▶ Problem: Reproduce each record exactly. The pictures should be skipped.

▶ Stored data:
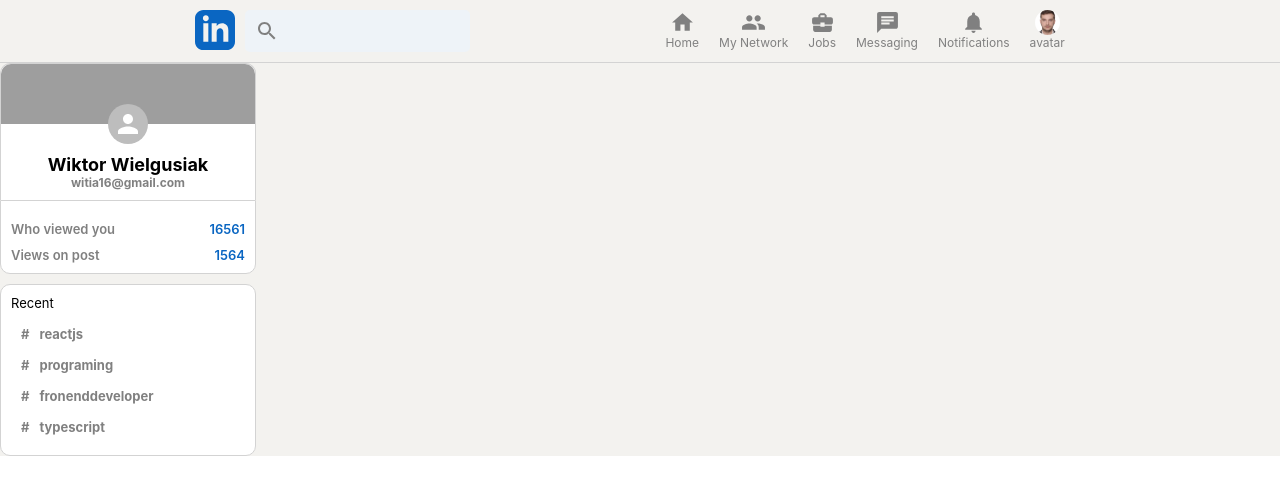
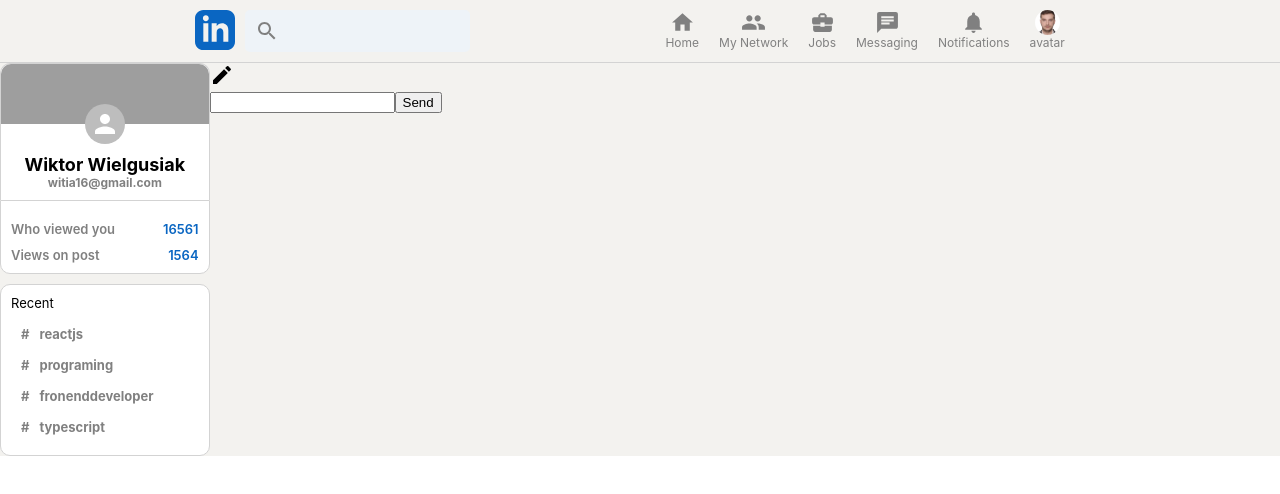
Before and after one commit to WIKTORWIELGUSIAK/linkedin, a React (Create React App) app: page / in a window 1280 px wide. Shown: the top 494 px of the page. Built offline with nearby package versions, Linux system fonts and the light colour scheme; grey boxes are pictures that could not be loaded.

Commit message:
feat: Add Feed sectrion.

```diff
--- a/src/App.tsx
+++ b/src/App.tsx
@@ -1,6 +1,7 @@
 /** @format */
 
 import "./App.css";
+import Feed from "./components/feed/Feed";
 import Navbar from "./components/navbar/Navbar";
 import Sidebar from "./components/sidebar/Sidebar";
 
@@ -10,6 +11,7 @@
       <Navbar></Navbar>
       <div className="app__body">
         <Sidebar></Sidebar>
+        <Feed></Feed>
       </div>
     </div>
   );
--- /dev/null
+++ b/src/components/feed/Feed.tsx
@@ -0,0 +1,25 @@
+/** @format */
+
+import React from "react";
+import "./Feed.css";
+import CreateIcon from "@mui/icons-material/Create";
+
+function Feed() {
+  return (
+    <div className="feed">
+      <div className="feed__inputContainer">
+        <div className="feed__input">
+          <CreateIcon />
+          <form>
+            <input type="text" />
+            <button type="submit">Send</button>
+          </form>
+        </div>
+
+        <div className="feed__inputOptions"></div>
+      </div>
+    </div>
+  );
+}
+
+export default Feed;
```
Also changed, not shown: src/components/feed/Feed.css (added).
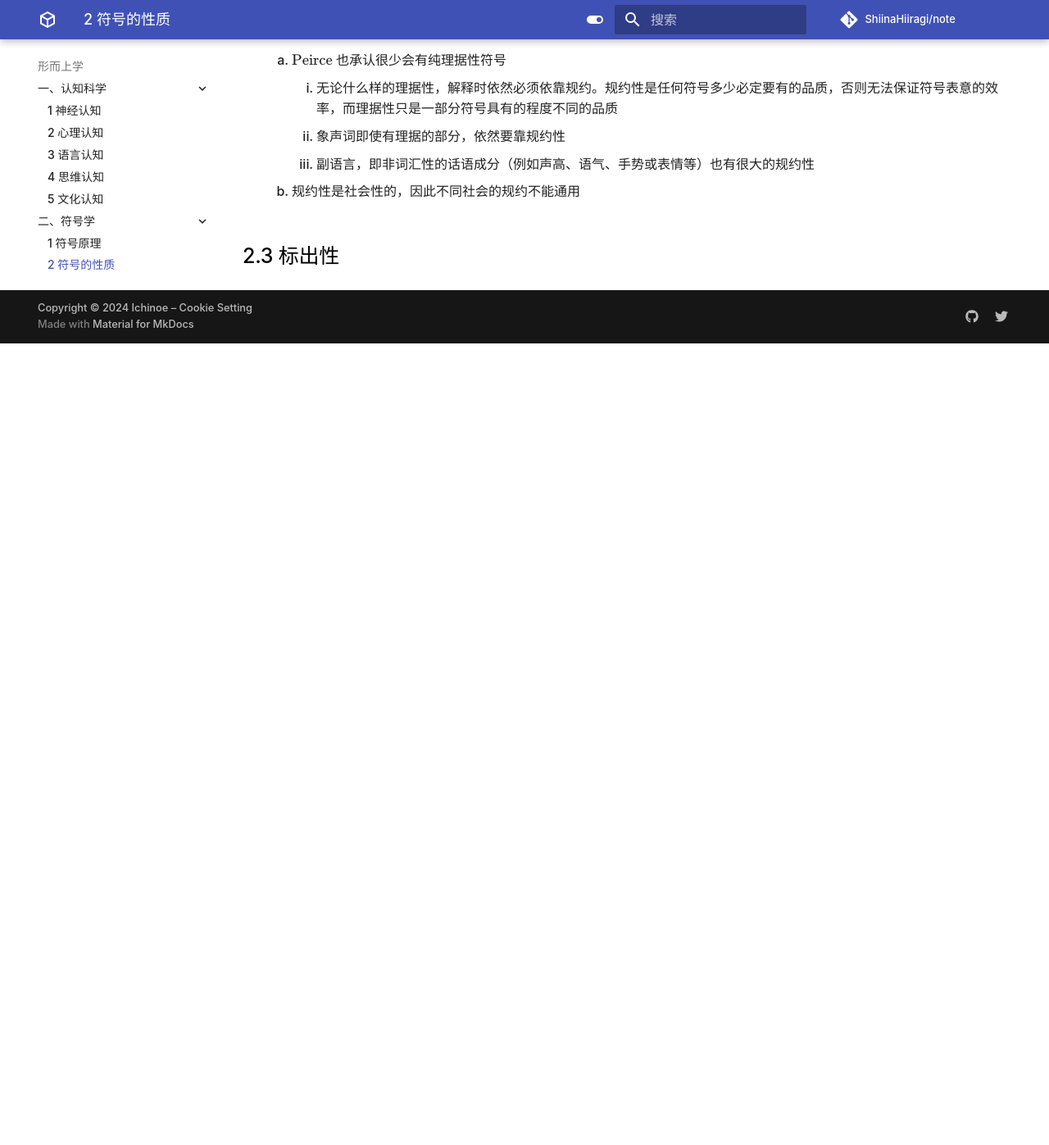
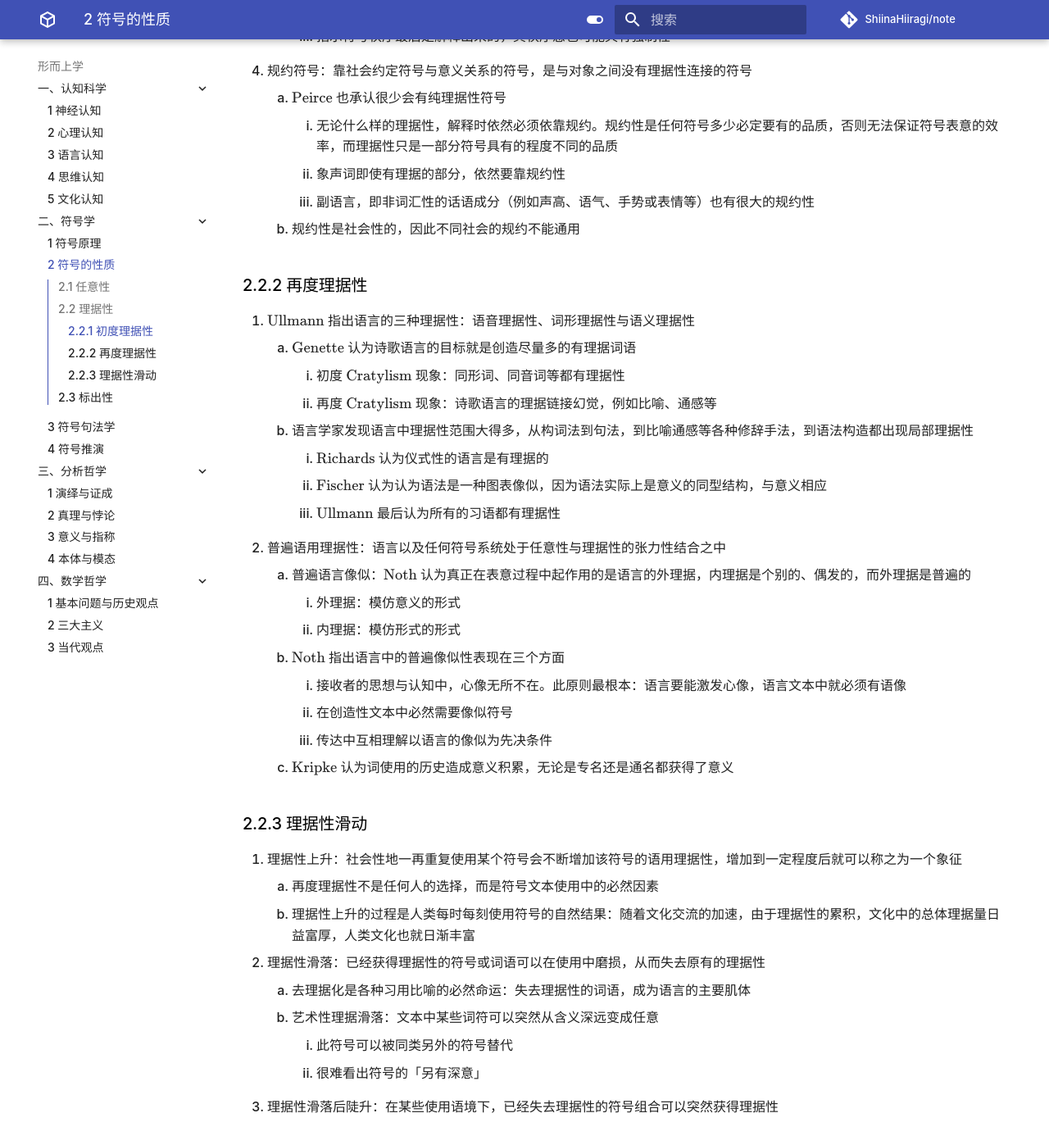
Before and after one commit to ShiinaHiiragi/note, an MkDocs documentation site: the page built from docs/meta/sign/prop.md, in a window 1280 px wide and 1400 px high, scrolled down 2705 px. Shown: the top 1397 px of the window at 82% size. Built offline with MkDocs 1.6.1 and Material for MkDocs 9.7.7, drawn with Linux system fonts in a browser that asks for light colours; comment, search, counter and statistics services are not loaded; before the commit the page ends 3124 px from its top, so only the background shows below that.

Commit message:
add chap 11

```diff
--- a/docs/meta/sign/prop.md
+++ b/docs/meta/sign/prop.md
@@ -35,6 +35,7 @@
         2. $\text{Kermode}$ 认为，$\text{Barthes}$ 之所以最后放弃了用形式主义方法确立底本与述本的言语或语言关系的努力，正是因为他害怕即使成功了，也只会复活旧有的特定作品特定结构这种有机论神化
 
 ## 2.2 理据性
+### 2.2.1 初度理据性
 1. $\text{Peirce}$ 的理论体系立足于理据性，其符号理据论使符号学最终摆脱了系统观
     1. $\text{Saussure}$ 承认任意性原则哪怕在语言的词汇层面上也不是绝对的，至少有两种词不完全任意
         1. 象声词、感叹词具有语音理据性
@@ -75,4 +76,34 @@
         3. 副语言，即非词汇性的话语成分（例如声高、语气、手势或表情等）也有很大的规约性
     2. 规约性是社会性的，因此不同社会的规约不能通用
 
+### 2.2.2 再度理据性
+1. $\text{Ullmann}$ 指出语言的三种理据性：语音理据性、词形理据性与语义理据性
+    1. $\text{Genette}$ 认为诗歌语言的目标就是创造尽量多的有理据词语
+        1. 初度 $\text{Cratylism}$ 现象：同形词、同音词等都有理据性
+        2. 再度 $\text{Cratylism}$ 现象：诗歌语言的理据链接幻觉，例如比喻、通感等
+    2. 语言学家发现语言中理据性范围大得多，从构词法到句法，到比喻通感等各种修辞手法，到语法构造都出现局部理据性
+        1. $\text{Richards}$ 认为仪式性的语言是有理据的
+        2. $\text{Fischer}$ 认为认为语法是一种图表像似，因为语法实际上是意义的同型结构，与意义相应
+        3. $\text{Ullmann}$ 最后认为所有的习语都有理据性
+2. 普遍语用理据性：语言以及任何符号系统处于任意性与理据性的张力性结合之中
+    1. 普遍语言像似：$\text{Noth}$ 认为真正在表意过程中起作用的是语言的外理据，内理据是个别的、偶发的，而外理据是普遍的
+        1. 外理据：模仿意义的形式
+        2. 内理据：模仿形式的形式
+    2. $\text{Noth}$ 指出语言中的普遍像似性表现在三个方面
+        1. 接收者的思想与认知中，心像无所不在。此原则最根本：语言要能激发心像，语言文本中就必须有语像
+        2. 在创造性文本中必然需要像似符号
+        3. 传达中互相理解以语言的像似为先决条件
+    3. $\text{Kripke}$ 认为词使用的历史造成意义积累，无论是专名还是通名都获得了意义
+
+### 2.2.3 理据性滑动
+1. 理据性上升：社会性地一再重复使用某个符号会不断增加该符号的语用理据性，增加到一定程度后就可以称之为一个象征
+    1. 再度理据性不是任何人的选择，而是符号文本使用中的必然因素
+    2. 理据性上升的过程是人类每时每刻使用符号的自然结果：随着文化交流的加速，由于理据性的累积，文化中的总体理据量日益富厚，人类文化也就日渐丰富
+2. 理据性滑落：已经获得理据性的符号或词语可以在使用中磨损，从而失去原有的理据性
+    1. 去理据化是各种习用比喻的必然命运：失去理据性的词语，成为语言的主要肌体
+    2. 艺术性理据滑落：文本中某些词符可以突然从含义深远变成任意
+        1. 此符号可以被同类另外的符号替代
+        2. 很难看出符号的「另有深意」
+3. 理据性滑落后陡升：在某些使用语境下，已经失去理据性的符号组合可以突然获得理据性
+
 ## 2.3 标出性
```
Also changed, not shown: docs/index.md (+1 -1 lines), docs/meta/sign/syntax.md (+1 -1 lines).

▶ The completed task:
Before and after one commit to WIKTORWIELGUSIAK/linkedin, a React (Create React App) app: page / in a window 1280 px wide. Shown: the top 494 px of the page. Built offline with nearby package versions, Linux system fonts and the light colour scheme; grey boxes are pictures that could not be loaded.

Commit message:
feat: Add Feed sectrion.

```diff
--- a/src/App.tsx
+++ b/src/App.tsx
@@ -1,6 +1,7 @@
 /** @format */
 
 import "./App.css";
+import Feed from "./components/feed/Feed";
 import Navbar from "./components/navbar/Navbar";
 import Sidebar from "./components/sidebar/Sidebar";
 
@@ -10,6 +11,7 @@
       <Navbar></Navbar>
       <div className="app__body">
         <Sidebar></Sidebar>
+        <Feed></Feed>
       </div>
     </div>
   );
--- /dev/null
+++ b/src/components/feed/Feed.tsx
@@ -0,0 +1,25 @@
+/** @format */
+
+import React from "react";
+import "./Feed.css";
+import CreateIcon from "@mui/icons-material/Create";
+
+function Feed() {
+  return (
+    <div className="feed">
+      <div className="feed__inputContainer">
+        <div className="feed__input">
+          <CreateIcon />
+          <form>
+            <input type="text" />
+            <button type="submit">Send</button>
+          </form>
+        </div>
+
+        <div className="feed__inputOptions"></div>
+      </div>
+    </div>
+  );
+}
+
+export default Feed;
```
Also changed, not shown: src/components/feed/Feed.css (added).
Before and after one commit to ShiinaHiiragi/note, an MkDocs documentation site: the page built from docs/meta/sign/prop.md, in a window 1280 px wide and 1400 px high, scrolled down 2705 px. Shown: the top 1397 px of the window at 82% size. Built offline with MkDocs 1.6.1 and Material for MkDocs 9.7.7, drawn with Linux system fonts in a browser that asks for light colours; comment, search, counter and statistics services are not loaded; before the commit the page ends 3124 px from its top, so only the background shows below that.

Commit message:
add chap 11

```diff
--- a/docs/meta/sign/prop.md
+++ b/docs/meta/sign/prop.md
@@ -35,6 +35,7 @@
         2. $\text{Kermode}$ 认为，$\text{Barthes}$ 之所以最后放弃了用形式主义方法确立底本与述本的言语或语言关系的努力，正是因为他害怕即使成功了，也只会复活旧有的特定作品特定结构这种有机论神化
 
 ## 2.2 理据性
+### 2.2.1 初度理据性
 1. $\text{Peirce}$ 的理论体系立足于理据性，其符号理据论使符号学最终摆脱了系统观
     1. $\text{Saussure}$ 承认任意性原则哪怕在语言的词汇层面上也不是绝对的，至少有两种词不完全任意
         1. 象声词、感叹词具有语音理据性
@@ -75,4 +76,34 @@
         3. 副语言，即非词汇性的话语成分（例如声高、语气、手势或表情等）也有很大的规约性
     2. 规约性是社会性的，因此不同社会的规约不能通用
 
+### 2.2.2 再度理据性
+1. $\text{Ullmann}$ 指出语言的三种理据性：语音理据性、词形理据性与语义理据性
+    1. $\text{Genette}$ 认为诗歌语言的目标就是创造尽量多的有理据词语
+        1. 初度 $\text{Cratylism}$ 现象：同形词、同音词等都有理据性
+        2. 再度 $\text{Cratylism}$ 现象：诗歌语言的理据链接幻觉，例如比喻、通感等
+    2. 语言学家发现语言中理据性范围大得多，从构词法到句法，到比喻通感等各种修辞手法，到语法构造都出现局部理据性
+        1. $\text{Richards}$ 认为仪式性的语言是有理据的
+        2. $\text{Fischer}$ 认为认为语法是一种图表像似，因为语法实际上是意义的同型结构，与意义相应
+        3. $\text{Ullmann}$ 最后认为所有的习语都有理据性
+2. 普遍语用理据性：语言以及任何符号系统处于任意性与理据性的张力性结合之中
+    1. 普遍语言像似：$\text{Noth}$ 认为真正在表意过程中起作用的是语言的外理据，内理据是个别的、偶发的，而外理据是普遍的
+        1. 外理据：模仿意义的形式
+        2. 内理据：模仿形式的形式
+    2. $\text{Noth}$ 指出语言中的普遍像似性表现在三个方面
+        1. 接收者的思想与认知中，心像无所不在。此原则最根本：语言要能激发心像，语言文本中就必须有语像
+        2. 在创造性文本中必然需要像似符号
+        3. 传达中互相理解以语言的像似为先决条件
+    3. $\text{Kripke}$ 认为词使用的历史造成意义积累，无论是专名还是通名都获得了意义
+
+### 2.2.3 理据性滑动
+1. 理据性上升：社会性地一再重复使用某个符号会不断增加该符号的语用理据性，增加到一定程度后就可以称之为一个象征
+    1. 再度理据性不是任何人的选择，而是符号文本使用中的必然因素
+    2. 理据性上升的过程是人类每时每刻使用符号的自然结果：随着文化交流的加速，由于理据性的累积，文化中的总体理据量日益富厚，人类文化也就日渐丰富
+2. 理据性滑落：已经获得理据性的符号或词语可以在使用中磨损，从而失去原有的理据性
+    1. 去理据化是各种习用比喻的必然命运：失去理据性的词语，成为语言的主要肌体
+    2. 艺术性理据滑落：文本中某些词符可以突然从含义深远变成任意
+        1. 此符号可以被同类另外的符号替代
+        2. 很难看出符号的「另有深意」
+3. 理据性滑落后陡升：在某些使用语境下，已经失去理据性的符号组合可以突然获得理据性
+
 ## 2.3 标出性
```
Also changed, not shown: docs/index.md (+1 -1 lines), docs/meta/sign/syntax.md (+1 -1 lines).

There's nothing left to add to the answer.